## [ABOUT THIS EXERCISE]
Locate the string "memorIA" in the records below. Copy every line where it occurs.

## [INFORMATION PROVIDED]
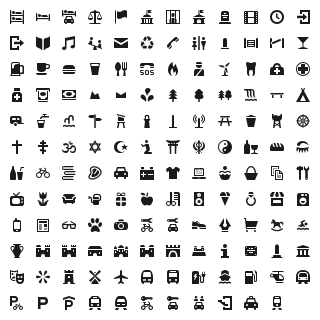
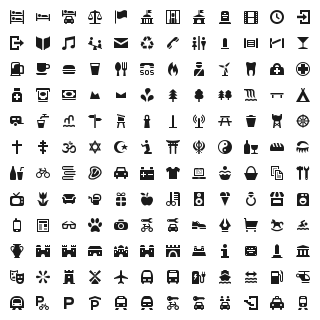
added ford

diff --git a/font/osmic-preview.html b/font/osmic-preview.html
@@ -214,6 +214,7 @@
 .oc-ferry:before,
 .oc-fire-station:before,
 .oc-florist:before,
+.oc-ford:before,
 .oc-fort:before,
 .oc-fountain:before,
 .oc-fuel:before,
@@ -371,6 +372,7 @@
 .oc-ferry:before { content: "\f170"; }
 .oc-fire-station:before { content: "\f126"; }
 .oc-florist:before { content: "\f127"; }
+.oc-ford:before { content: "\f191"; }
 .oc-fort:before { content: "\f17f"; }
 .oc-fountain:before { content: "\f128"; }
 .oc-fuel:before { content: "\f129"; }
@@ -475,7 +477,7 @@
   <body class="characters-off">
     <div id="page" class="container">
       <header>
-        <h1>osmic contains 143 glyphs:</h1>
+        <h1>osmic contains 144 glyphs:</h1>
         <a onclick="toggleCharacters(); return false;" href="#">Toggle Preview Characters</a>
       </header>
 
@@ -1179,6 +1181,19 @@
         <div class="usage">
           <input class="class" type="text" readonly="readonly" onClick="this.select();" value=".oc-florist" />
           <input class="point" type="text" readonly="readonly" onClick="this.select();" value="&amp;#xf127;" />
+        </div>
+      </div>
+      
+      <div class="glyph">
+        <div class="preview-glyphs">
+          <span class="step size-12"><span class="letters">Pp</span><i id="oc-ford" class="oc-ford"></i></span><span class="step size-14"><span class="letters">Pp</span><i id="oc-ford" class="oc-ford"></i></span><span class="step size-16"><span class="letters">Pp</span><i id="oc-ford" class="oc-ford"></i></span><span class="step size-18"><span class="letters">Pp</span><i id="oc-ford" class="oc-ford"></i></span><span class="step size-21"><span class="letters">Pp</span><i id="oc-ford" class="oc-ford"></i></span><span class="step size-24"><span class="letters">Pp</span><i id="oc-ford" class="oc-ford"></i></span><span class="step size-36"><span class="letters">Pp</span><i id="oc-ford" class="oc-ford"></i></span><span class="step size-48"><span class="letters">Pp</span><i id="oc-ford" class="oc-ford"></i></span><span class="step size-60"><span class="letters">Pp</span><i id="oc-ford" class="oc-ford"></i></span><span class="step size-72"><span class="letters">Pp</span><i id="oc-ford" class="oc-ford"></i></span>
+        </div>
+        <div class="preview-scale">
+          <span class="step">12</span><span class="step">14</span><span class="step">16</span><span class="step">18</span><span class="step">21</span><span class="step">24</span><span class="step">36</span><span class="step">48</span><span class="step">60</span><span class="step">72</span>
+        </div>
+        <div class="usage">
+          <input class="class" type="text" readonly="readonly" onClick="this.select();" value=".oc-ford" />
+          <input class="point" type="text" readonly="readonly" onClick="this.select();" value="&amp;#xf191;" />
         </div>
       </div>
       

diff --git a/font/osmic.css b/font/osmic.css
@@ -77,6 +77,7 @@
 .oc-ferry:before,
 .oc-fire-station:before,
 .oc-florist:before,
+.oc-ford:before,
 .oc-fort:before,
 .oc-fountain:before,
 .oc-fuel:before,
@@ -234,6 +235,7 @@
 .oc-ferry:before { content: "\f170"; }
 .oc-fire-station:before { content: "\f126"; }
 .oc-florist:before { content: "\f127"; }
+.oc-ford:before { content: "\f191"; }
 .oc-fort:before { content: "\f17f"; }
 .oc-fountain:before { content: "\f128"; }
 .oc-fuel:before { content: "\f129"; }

--

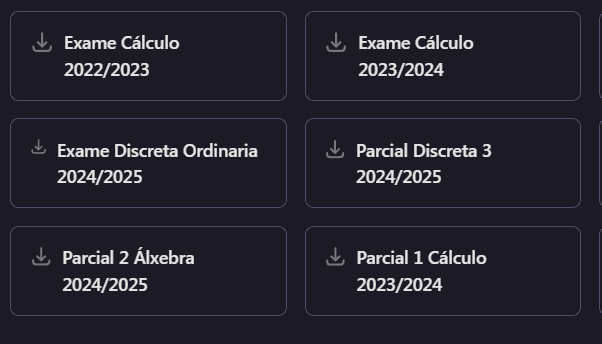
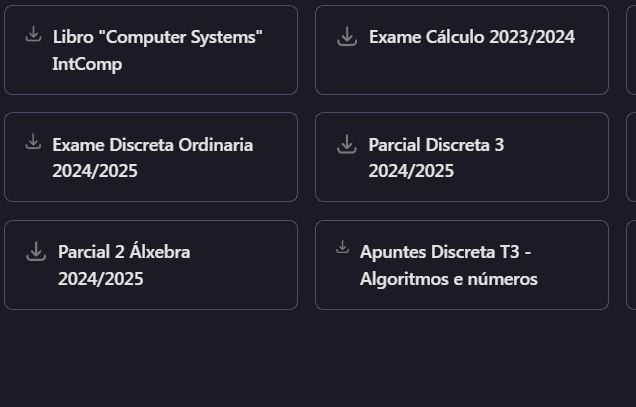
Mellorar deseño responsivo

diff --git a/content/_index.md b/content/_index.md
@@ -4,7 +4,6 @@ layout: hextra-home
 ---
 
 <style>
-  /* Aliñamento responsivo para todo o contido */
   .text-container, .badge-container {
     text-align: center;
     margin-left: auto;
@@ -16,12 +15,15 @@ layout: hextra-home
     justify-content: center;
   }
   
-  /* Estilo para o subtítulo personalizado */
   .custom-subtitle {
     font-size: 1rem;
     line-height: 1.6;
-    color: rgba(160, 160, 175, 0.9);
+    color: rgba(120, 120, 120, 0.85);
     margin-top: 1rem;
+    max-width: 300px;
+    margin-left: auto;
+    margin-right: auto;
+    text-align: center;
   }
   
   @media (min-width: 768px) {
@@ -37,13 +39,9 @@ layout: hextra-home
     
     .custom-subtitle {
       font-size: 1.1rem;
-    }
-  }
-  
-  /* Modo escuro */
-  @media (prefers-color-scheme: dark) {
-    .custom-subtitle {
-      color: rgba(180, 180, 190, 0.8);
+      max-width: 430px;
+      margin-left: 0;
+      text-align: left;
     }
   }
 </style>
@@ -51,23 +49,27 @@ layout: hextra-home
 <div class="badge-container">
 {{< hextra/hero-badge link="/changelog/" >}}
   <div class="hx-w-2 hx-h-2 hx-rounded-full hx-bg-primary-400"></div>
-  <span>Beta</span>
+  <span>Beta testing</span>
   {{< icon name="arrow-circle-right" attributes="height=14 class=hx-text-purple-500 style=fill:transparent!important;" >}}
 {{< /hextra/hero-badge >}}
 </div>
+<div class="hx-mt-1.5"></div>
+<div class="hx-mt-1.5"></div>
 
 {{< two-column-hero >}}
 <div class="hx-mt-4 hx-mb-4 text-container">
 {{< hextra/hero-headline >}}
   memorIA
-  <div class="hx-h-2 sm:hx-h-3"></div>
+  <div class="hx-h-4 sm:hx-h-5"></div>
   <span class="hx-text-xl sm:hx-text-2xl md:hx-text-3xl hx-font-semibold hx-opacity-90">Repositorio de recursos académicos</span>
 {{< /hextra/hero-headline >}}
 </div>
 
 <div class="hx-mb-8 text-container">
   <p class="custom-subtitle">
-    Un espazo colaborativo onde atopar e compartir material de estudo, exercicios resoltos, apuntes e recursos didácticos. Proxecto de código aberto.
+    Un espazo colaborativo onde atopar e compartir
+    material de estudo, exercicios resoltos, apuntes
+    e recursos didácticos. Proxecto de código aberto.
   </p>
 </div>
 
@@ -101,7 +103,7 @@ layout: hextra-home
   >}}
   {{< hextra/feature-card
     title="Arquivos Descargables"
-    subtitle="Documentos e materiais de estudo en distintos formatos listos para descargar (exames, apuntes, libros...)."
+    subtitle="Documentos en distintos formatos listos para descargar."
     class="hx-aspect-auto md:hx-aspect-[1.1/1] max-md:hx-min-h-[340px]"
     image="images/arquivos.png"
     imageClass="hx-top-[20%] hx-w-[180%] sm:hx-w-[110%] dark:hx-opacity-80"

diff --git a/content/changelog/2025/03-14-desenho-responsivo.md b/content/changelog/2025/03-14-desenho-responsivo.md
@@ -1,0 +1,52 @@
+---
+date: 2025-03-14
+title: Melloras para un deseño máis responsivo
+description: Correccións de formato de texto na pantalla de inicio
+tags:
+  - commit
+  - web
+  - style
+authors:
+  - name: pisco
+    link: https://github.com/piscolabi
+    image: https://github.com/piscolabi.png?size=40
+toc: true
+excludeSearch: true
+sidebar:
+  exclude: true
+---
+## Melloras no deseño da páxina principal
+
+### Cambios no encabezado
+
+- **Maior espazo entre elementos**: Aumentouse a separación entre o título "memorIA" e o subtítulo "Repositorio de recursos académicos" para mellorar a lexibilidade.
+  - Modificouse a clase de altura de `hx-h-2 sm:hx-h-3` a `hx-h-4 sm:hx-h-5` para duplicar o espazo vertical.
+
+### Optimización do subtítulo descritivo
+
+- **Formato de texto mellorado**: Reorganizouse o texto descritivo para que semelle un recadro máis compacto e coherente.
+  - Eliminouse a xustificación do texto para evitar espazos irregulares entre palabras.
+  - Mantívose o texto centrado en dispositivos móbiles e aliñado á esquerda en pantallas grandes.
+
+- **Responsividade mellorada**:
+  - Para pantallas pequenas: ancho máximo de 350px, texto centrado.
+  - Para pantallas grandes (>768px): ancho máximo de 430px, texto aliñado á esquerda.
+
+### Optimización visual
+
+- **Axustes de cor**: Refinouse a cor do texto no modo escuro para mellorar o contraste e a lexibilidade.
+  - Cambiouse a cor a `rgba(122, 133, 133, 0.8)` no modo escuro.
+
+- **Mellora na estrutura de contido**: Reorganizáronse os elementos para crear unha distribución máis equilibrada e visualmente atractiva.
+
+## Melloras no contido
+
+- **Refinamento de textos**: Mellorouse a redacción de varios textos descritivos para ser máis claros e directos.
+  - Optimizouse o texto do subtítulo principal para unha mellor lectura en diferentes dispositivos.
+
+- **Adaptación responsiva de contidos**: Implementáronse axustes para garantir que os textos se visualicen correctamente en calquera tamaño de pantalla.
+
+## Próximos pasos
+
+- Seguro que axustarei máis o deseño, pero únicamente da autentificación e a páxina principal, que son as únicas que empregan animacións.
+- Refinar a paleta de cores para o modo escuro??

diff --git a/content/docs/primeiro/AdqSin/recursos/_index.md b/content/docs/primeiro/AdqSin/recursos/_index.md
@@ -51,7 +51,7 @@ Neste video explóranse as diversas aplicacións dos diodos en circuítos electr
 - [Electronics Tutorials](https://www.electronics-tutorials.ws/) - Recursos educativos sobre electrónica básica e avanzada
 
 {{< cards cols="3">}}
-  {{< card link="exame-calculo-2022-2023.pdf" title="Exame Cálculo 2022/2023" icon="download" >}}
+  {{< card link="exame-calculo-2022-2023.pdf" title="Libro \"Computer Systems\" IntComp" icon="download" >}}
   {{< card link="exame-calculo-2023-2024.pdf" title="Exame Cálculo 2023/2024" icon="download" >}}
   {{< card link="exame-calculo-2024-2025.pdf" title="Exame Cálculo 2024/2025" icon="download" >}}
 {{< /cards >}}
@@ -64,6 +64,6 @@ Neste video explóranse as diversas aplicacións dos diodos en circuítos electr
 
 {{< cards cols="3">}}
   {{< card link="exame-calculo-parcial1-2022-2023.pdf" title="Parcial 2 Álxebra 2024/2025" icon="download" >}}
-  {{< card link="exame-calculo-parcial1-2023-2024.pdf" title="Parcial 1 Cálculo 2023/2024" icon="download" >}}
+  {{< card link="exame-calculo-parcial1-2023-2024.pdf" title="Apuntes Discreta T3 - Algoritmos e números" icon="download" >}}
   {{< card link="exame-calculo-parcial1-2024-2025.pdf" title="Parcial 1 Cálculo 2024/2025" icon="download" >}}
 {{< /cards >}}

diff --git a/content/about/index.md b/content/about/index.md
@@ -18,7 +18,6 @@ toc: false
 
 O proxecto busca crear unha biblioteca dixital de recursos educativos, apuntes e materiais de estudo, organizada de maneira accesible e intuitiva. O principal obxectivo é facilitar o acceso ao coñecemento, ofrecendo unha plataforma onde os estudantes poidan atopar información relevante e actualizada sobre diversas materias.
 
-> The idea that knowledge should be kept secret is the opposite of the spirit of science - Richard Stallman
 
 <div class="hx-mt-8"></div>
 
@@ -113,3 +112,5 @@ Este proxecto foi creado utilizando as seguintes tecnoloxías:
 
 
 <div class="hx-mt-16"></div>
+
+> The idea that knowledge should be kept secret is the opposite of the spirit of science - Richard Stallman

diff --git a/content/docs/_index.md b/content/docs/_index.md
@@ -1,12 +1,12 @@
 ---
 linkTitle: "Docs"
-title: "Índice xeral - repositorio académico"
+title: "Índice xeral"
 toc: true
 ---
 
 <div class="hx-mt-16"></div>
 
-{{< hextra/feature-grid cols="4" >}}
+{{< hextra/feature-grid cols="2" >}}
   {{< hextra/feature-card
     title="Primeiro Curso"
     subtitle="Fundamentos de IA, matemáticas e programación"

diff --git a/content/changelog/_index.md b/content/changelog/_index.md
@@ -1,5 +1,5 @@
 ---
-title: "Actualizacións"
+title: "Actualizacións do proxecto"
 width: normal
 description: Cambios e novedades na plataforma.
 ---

--

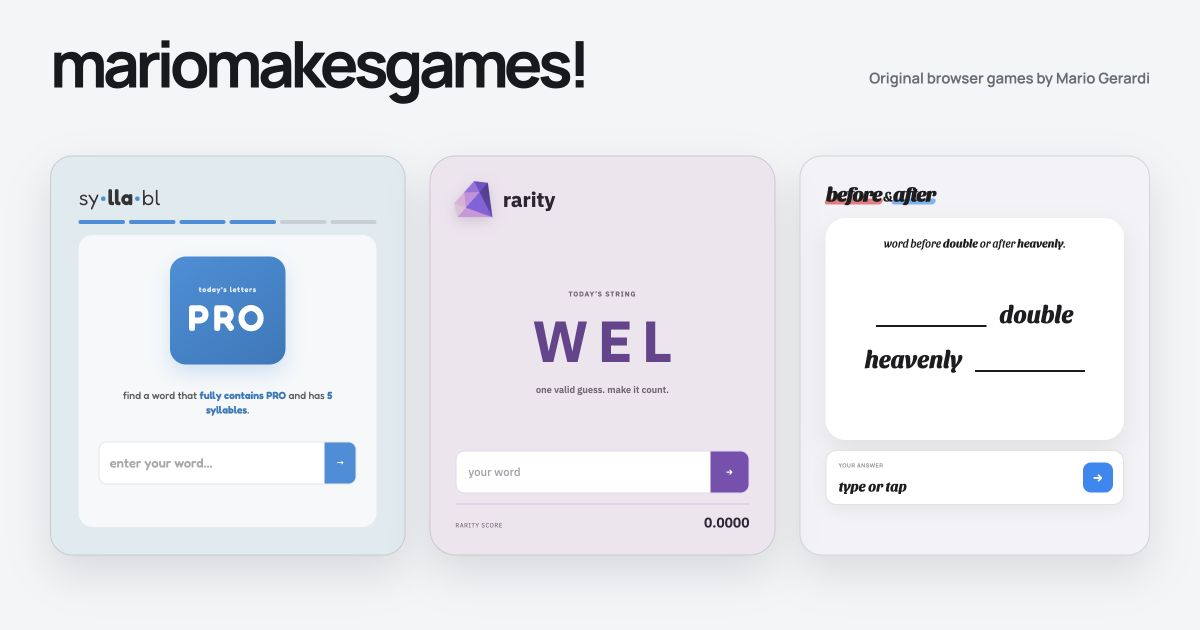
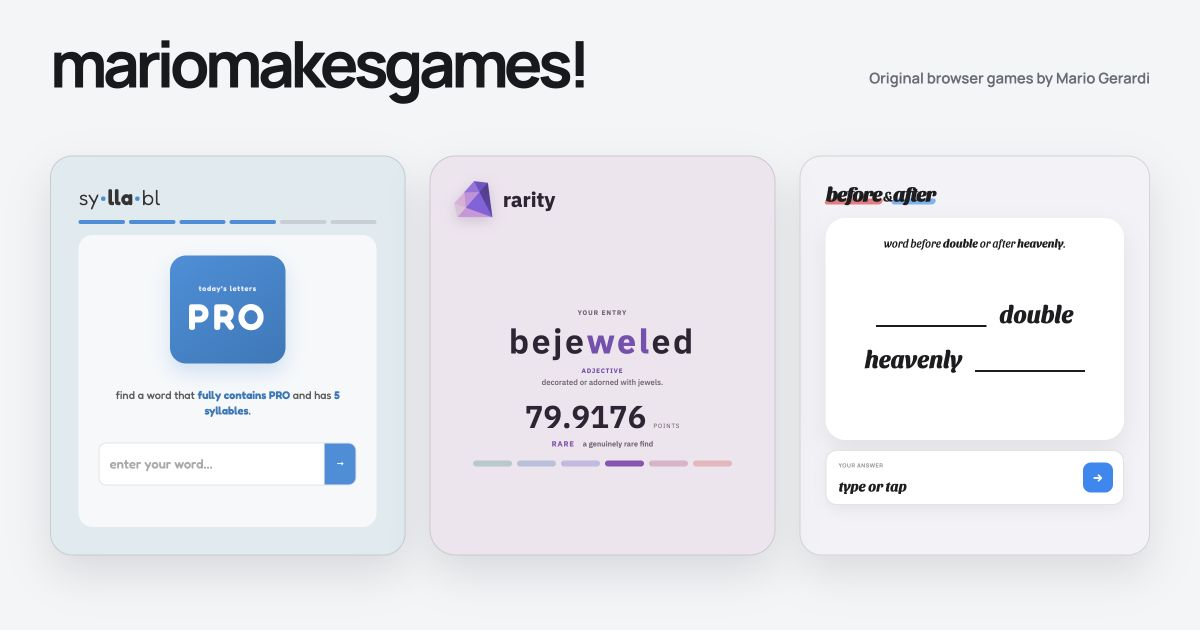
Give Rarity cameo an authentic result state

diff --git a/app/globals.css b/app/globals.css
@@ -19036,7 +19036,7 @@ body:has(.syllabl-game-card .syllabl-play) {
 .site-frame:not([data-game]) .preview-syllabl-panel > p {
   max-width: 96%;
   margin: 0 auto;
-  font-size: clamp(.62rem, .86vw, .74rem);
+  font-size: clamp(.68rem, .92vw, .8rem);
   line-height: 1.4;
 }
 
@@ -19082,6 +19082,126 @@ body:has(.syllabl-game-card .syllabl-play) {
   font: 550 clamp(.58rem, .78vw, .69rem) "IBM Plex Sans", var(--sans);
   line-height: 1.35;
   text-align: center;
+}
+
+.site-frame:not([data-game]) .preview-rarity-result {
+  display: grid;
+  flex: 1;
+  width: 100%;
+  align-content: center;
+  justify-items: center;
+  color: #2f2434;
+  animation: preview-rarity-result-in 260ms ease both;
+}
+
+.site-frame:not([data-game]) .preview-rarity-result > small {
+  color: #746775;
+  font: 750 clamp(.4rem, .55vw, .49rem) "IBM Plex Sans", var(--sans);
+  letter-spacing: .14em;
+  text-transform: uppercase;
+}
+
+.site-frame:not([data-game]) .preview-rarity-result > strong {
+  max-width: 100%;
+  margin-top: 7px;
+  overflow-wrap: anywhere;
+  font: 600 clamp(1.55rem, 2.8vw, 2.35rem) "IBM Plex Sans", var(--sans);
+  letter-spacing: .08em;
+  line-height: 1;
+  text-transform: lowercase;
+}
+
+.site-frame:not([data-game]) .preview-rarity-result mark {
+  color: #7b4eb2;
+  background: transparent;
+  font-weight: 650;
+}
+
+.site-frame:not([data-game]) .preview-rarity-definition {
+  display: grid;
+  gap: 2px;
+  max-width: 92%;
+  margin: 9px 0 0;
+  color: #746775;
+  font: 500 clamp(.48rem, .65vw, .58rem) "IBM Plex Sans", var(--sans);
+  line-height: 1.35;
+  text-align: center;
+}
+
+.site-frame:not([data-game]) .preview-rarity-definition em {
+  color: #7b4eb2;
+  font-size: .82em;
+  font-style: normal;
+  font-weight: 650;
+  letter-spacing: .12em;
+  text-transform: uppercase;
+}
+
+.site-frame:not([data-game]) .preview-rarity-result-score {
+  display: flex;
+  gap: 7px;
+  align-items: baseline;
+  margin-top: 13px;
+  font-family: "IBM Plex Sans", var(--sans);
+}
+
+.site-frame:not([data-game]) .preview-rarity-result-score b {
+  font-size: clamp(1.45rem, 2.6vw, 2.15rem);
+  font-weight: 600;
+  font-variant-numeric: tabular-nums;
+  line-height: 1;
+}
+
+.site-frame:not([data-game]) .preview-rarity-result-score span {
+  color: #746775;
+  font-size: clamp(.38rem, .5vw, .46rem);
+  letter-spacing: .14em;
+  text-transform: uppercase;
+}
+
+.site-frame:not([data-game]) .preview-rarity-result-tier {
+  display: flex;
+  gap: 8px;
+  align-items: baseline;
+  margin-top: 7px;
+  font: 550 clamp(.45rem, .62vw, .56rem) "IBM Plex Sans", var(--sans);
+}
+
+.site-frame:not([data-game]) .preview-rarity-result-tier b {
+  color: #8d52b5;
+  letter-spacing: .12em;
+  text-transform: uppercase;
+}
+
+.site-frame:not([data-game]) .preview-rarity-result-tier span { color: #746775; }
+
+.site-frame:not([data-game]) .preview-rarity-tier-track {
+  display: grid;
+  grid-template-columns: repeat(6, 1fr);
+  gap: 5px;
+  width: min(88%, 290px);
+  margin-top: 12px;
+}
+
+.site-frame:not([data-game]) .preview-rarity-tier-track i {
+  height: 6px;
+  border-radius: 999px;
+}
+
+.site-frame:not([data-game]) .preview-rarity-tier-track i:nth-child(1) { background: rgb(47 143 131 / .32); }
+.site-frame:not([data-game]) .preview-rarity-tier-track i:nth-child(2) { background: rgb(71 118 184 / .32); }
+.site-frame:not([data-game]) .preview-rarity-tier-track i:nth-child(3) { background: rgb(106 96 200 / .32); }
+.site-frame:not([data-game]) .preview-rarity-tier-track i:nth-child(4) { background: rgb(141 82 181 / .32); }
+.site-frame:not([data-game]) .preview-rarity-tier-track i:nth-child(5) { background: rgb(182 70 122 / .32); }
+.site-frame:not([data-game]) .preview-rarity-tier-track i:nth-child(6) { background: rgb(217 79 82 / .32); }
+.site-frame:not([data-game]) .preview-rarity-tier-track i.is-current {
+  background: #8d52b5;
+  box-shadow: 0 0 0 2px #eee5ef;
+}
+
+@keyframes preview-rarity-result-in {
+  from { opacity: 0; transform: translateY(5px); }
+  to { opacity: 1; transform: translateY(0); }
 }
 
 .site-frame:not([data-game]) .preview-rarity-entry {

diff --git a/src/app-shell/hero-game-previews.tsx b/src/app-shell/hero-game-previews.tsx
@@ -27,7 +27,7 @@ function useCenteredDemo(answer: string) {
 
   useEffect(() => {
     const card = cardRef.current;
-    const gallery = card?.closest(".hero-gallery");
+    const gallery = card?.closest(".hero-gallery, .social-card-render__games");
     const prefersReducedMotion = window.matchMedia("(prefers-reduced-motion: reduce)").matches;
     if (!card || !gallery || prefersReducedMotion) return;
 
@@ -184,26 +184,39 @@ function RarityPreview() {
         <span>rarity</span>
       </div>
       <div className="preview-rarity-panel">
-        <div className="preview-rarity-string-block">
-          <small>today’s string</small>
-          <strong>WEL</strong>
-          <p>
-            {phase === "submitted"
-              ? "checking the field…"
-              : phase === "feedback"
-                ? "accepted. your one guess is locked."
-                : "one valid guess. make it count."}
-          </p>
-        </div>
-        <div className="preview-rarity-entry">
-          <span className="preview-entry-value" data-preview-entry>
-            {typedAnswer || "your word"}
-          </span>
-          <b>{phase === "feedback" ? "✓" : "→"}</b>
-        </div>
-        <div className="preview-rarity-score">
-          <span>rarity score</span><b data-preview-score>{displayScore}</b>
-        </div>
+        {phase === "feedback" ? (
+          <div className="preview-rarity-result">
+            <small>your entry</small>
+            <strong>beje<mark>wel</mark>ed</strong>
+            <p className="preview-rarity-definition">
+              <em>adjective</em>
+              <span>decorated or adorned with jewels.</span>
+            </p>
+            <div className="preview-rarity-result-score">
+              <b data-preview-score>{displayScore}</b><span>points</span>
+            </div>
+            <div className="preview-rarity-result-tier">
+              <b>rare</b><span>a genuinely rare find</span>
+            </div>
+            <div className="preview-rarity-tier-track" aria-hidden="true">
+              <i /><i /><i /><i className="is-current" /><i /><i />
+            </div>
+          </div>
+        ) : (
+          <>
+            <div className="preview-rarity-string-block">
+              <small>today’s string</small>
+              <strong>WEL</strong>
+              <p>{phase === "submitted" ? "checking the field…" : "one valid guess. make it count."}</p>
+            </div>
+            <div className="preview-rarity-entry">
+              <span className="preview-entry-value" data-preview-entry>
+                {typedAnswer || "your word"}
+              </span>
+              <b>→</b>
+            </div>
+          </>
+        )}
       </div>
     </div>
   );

## [YOUR RESPONSE]
   memorIA
+- **Maior espazo entre elementos**: Aumentouse a separación entre o título "memorIA" e o subtítulo "Repositorio de recursos académicos" para mellorar a lexibilidade.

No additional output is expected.